Yahoo will report third-quarter earnings after the market closes on Tuesday.
Trust me, they'll be bad.

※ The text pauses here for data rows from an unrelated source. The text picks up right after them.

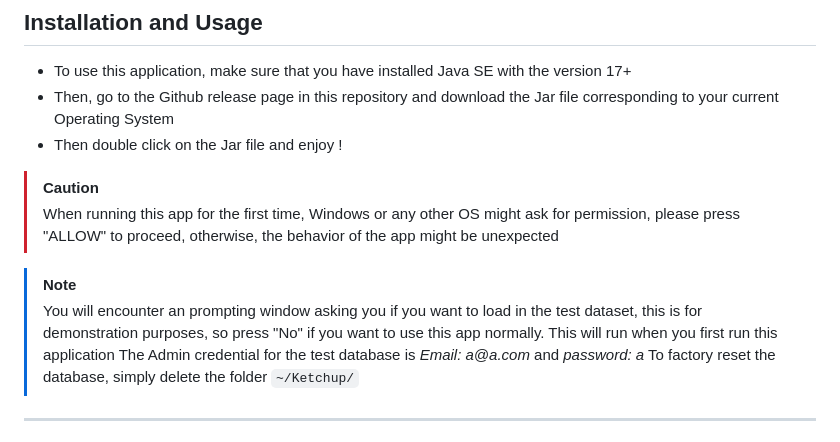
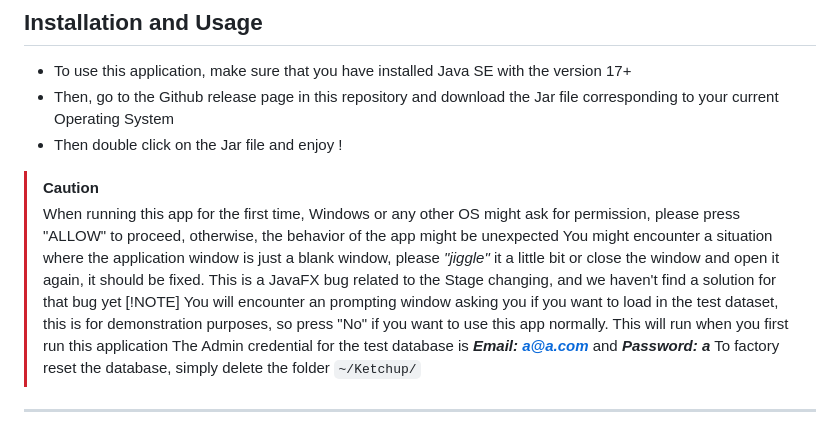
Before and after one commit to MaiDinhVinh/Ketchup, a Markdown page: README.md, the part around the change. Drawn GitHub-style.

```diff
--- a/README.md
+++ b/README.md
@@ -119,10 +119,10 @@ MariaDB is a "copy-cat" version developed by the same developers from MySQL that
 - Then double click on the Jar file and enjoy !
 > [!CAUTION]
 > When running this app for the first time, Windows or any other OS might ask for permission, please press "ALLOW" to proceed, otherwise, the behavior of the app might be unexpected
-
+> You might encounter a situation where the application window is just a blank window, please _"jiggle"_ it a little bit or close the window and open it again, it should be fixed. This is a JavaFX bug related to the Stage changing, and we haven't find a solution for that bug yet
 > [!NOTE]
 > You will encounter an prompting window asking you if you want to load in the test dataset, this is for demonstration purposes, so press "No" if you want to use this app normally. This will run when you first run this application
-> The Admin credential for the test database is _Email: a@a.com_ and _password: a_
+> The Admin credential for the test database is _**Email: a@a.com**_ and _**Password: a**_
 > To factory reset the database, simply delete the folder `~/Ketchup/`
 ---
 
```
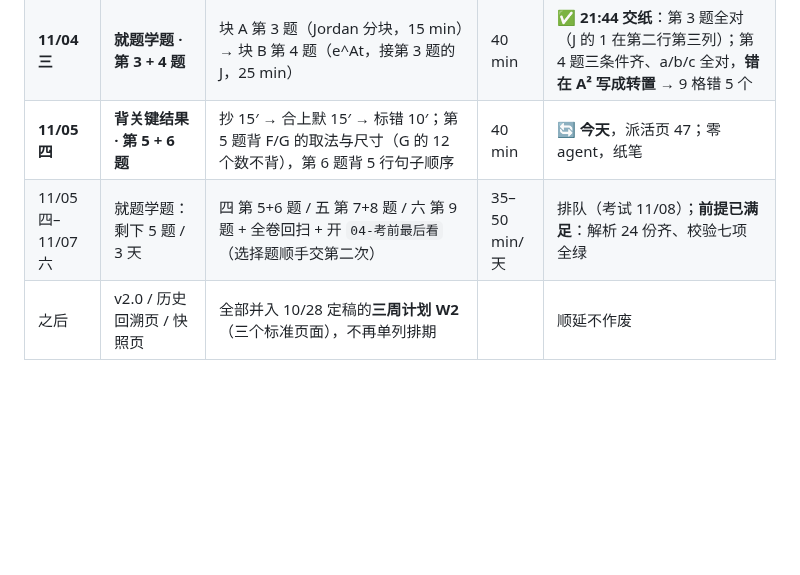
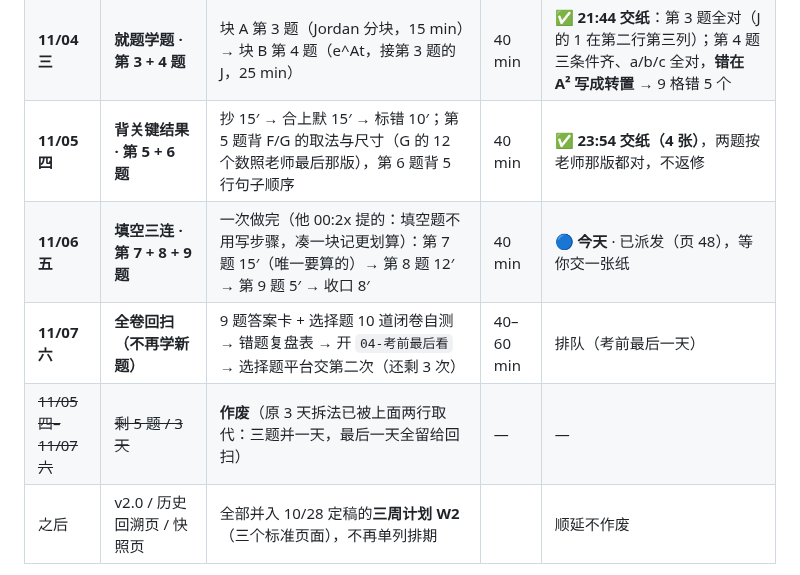
Before and after one commit to 123yuntian/Task-Card, a Markdown page: NOW.md, the part around one of its changes. Rendered like a GitHub page; blank space fills up the shorter version.

```diff
--- a/NOW.md
+++ b/NOW.md
@@ -60,8 +60,10 @@
 | 11/01 日下午 | （插队·高收益）选择题 10 道 | 10 题答案 + 判据整理成 `41-choice-1101.html`；第 3 题按平台判分订正 C→D；并入解析流水线（C01–C10） | 10 min | ✅ 已提交一次（9 对 1 错）→ **待用 D 再交一次刷满分**（剩 3 次机会） |
 | **11/02 一** | **就题学题 · 第 1 题（唯一硬主线）** | 块 A 第 1 题（核/值域/维数/基下矩阵，30 min）→ 块 B 第 2 题（线性性 + 非标准基，30 min，可挪明早）→ 选择题 5 min 选做 | 65 min | 🔄 **今天**，派活页 43；不做任何开发 |
 | **11/04 三** | **就题学题 · 第 3 + 4 题** | 块 A 第 3 题（Jordan 分块，15 min）→ 块 B 第 4 题（e^At，接第 3 题的 J，25 min） | 40 min | ✅ **21:44 交纸**：第 3 题全对（J 的 1 在第二行第三列）；第 4 题三条件齐、a/b/c 全对，**错在 A² 写成转置** → 9 格错 5 个 |
-| **11/05 四** | **背关键结果 · 第 5 + 6 题** | 抄 15′ → 合上默 15′ → 标错 10′；第 5 题背 F/G 的取法与尺寸（G 的 12 个数不背），第 6 题背 5 行句子顺序 | 40 min | 🔄 **今天**，派活页 47；零 agent，纸笔 |
-| 11/05 四–11/07 六 | 就题学题：剩下 5 题 / 3 天 | 四 第 5+6 题 / 五 第 7+8 题 / 六 第 9 题 + 全卷回扫 + 开 `04-考前最后看`（选择题顺手交第二次） | 35–50 min/天 | 排队（考试 11/08）；**前提已满足**：解析 24 份齐、校验七项全绿 |
+| **11/05 四** | **背关键结果 · 第 5 + 6 题** | 抄 15′ → 合上默 15′ → 标错 10′；第 5 题背 F/G 的取法与尺寸（G 的 12 个数照老师最后那版），第 6 题背 5 行句子顺序 | 40 min | ✅ **23:54 交纸（4 张）**，两题按老师那版都对，不返修 |
+| **11/06 五** | **填空三连 · 第 7 + 8 + 9 题** | 一次做完（他 00:2x 提的：填空题不用写步骤，凑一块记更划算）：第 7 题 15′（唯一要算的）→ 第 8 题 12′ → 第 9 题 5′ → 收口 8′ | 40 min | 🔵 **今天** · 已派发（页 48），等你交一张纸 |
+| **11/07 六** | **全卷回扫（不再学新题）** | 9 题答案卡 + 选择题 10 道闭卷自测 → 错题复盘表 → 开 `04-考前最后看` → 选择题平台交第二次（还剩 3 次） | 40–60 min | 排队（考前最后一天） |
+| ~~11/05 四–11/07 六~~ | ~~剩 5 题 / 3 天~~ | **作废**（原 3 天拆法已被上面两行取代：三题并一天，最后一天全留给回扫） | — | — |
 | 之后 | v2.0 / 历史回溯页 / 快照页 | 全部并入 10/28 定稿的**三周计划 W2**（三个标准页面），不再单列排期 | | 顺延不作废 |
 
 > 10/25 白天用户要求"三场全跑"（三个 commit），实际执行结果：**场 2 完整完成（两笔提交）**，
```
Also changed, not shown: other parts of NOW.md (+36 -4 lines).
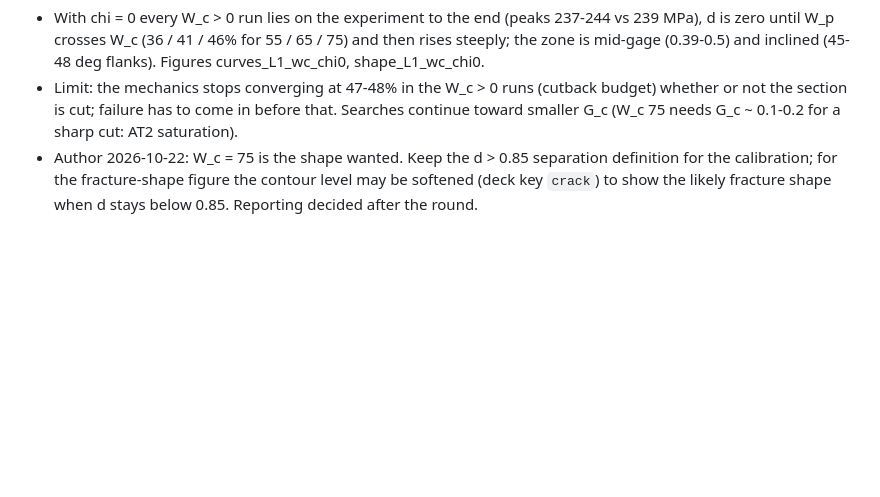
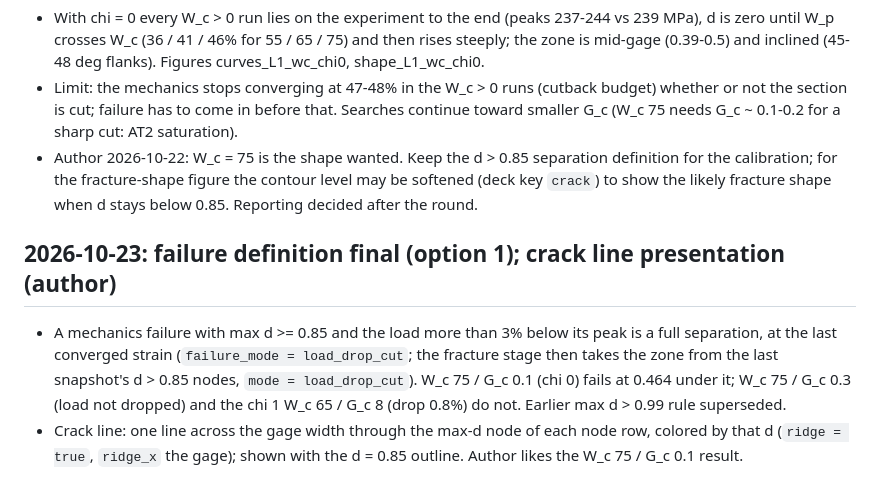
Before and after one commit to aashiquear/pinn-cp-pfd-benchmark, a Markdown page: .claude/FINDINGS.md, the part around the change. Rendered like a GitHub page; blank space fills up the shorter version.

```diff
--- a/.claude/FINDINGS.md
+++ b/.claude/FINDINGS.md
@@ -511,3 +511,13 @@ NOT derivable from the code: measured facts, decisions, and traps.
 - Author 2026-10-22: W_c = 75 is the shape wanted. Keep the d > 0.85 separation definition for the
   calibration; for the fracture-shape figure the contour level may be softened (deck key `crack`)
   to show the likely fracture shape when d stays below 0.85. Reporting decided after the round.
+
+## 2026-10-23: failure definition final (option 1); crack line presentation (author)
+- A mechanics failure with max d >= 0.85 and the load more than 3% below its peak is a full
+  separation, at the last converged strain (`failure_mode = load_drop_cut`; the fracture stage then
+  takes the zone from the last snapshot's d > 0.85 nodes, `mode = load_drop_cut`). W_c 75 / G_c 0.1
+  (chi 0) fails at 0.464 under it; W_c 75 / G_c 0.3 (load not dropped) and the chi 1 W_c 65 / G_c 8
+  (drop 0.8%) do not. Earlier max d > 0.99 rule superseded.
+- Crack line: one line across the gage width through the max-d node of each node row, colored by
+  that d (`ridge = true`, `ridge_x` the gage); shown with the d = 0.85 outline. Author likes the
+  W_c 75 / G_c 0.1 result.
```
Also changed, not shown: docs/12_ni_study.md (+7 -0 lines), figures/ni/pfd/shape_L1_wc_chi0.png, figures/ni/pfd/shape_L1_wc_chi0_damage.png, 4 other files.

While analysts generally expect the struggling Internet pioneer's display-ad sales to be, at best, slightly higher than in last year's Q3, don't be surprised to see them come in lower.
That, of course, will put even more downward pressure on the company's share price and market value, and at the worst time possible -- when Yahoo is trying to find a buyer for the entire company (or parts of it).
It's easy to point to the Yahoo board's rejection of Microsoft's $31-a-share offer made back in 2008 as a flash point of foolishness, and there was the ensuing bluster and buffoonery of the Carol Bartz era.
But a fascinating article in the Wall Street Journal reveals that Yahoo for years was inflexible toward advertisers and indifferent to their needs.
This, more than anything, might be the reason Yahoo has been unable to grow revenue -- not its lack of focus and not its lagging technology (though neither of those helped).
From the WSJ:
To reverse its fortunes, Yahoo has been bending over backwards to please its largest ad clients, according to ad executives. ...
[W]hen Yahoo and ad agencies disagree on how many people viewed a particular ad on its sites, Yahoo has been willing to bill the agency based on the agency's numbers rather than its own—something it seldom did before, according to agency executives. "Historically Yahoo was a company of 'No's' and they are slowly becoming a company of 'Yes we can,' which is very refreshing," said David Cohen, an executive vice president at Universal McCann, a media-buying agency owned by Interpublic Group of Cos. ...Yahoo is also more proactive with its largest advertisers, agency executives said. In prior years, ad agency executives said, Yahoo billed itself as the best place to reach a wide audience and often waited on advertisers to call...
It doesn't take much to read between the lines here. Yahoo for years acted as if it had the upper hand over advertisers because of the huge amount of traffic on Yahoo sites. If you wanted to advertise on Yahoo, you played by Yahoo's rules. If you didn't like it, well, there are a lot of advertisers out there smart enough to know that Yahoo is the best place to advertise on the Internet.
Until it wasn't the best place, something that happened gradually as first Google and then Facebook began grabbing ad dollars that once used to go to Yahoo. Now those companies continue to healthily grow display-ad revenue, while Yahoo barely treads water.
Craig Atkinson is president of advertising company Omnicom Media Group's PHD unit, which the WSJ says "oversees annual ad spending of $4 billion to $5 billion for companies including Starbucks Corp. and Gap Inc."
Yahoo ad executives are in full outreach mode these days, Atkinson tells the WSJ, promising that they are "willing to do what we have to do to win the business." The trouble, as far as many advertisers are concerned, is that it's too late.
While [Atkinson's] advertiser clients still view Yahoo as a way to reach and target "enormous audiences," it's no longer a "must-buy."
It's hard to see how Yahoo can once again become a "must buy." Right now it's more of a "must sell." And that's not going to get any easier as the company continues its downward spiral.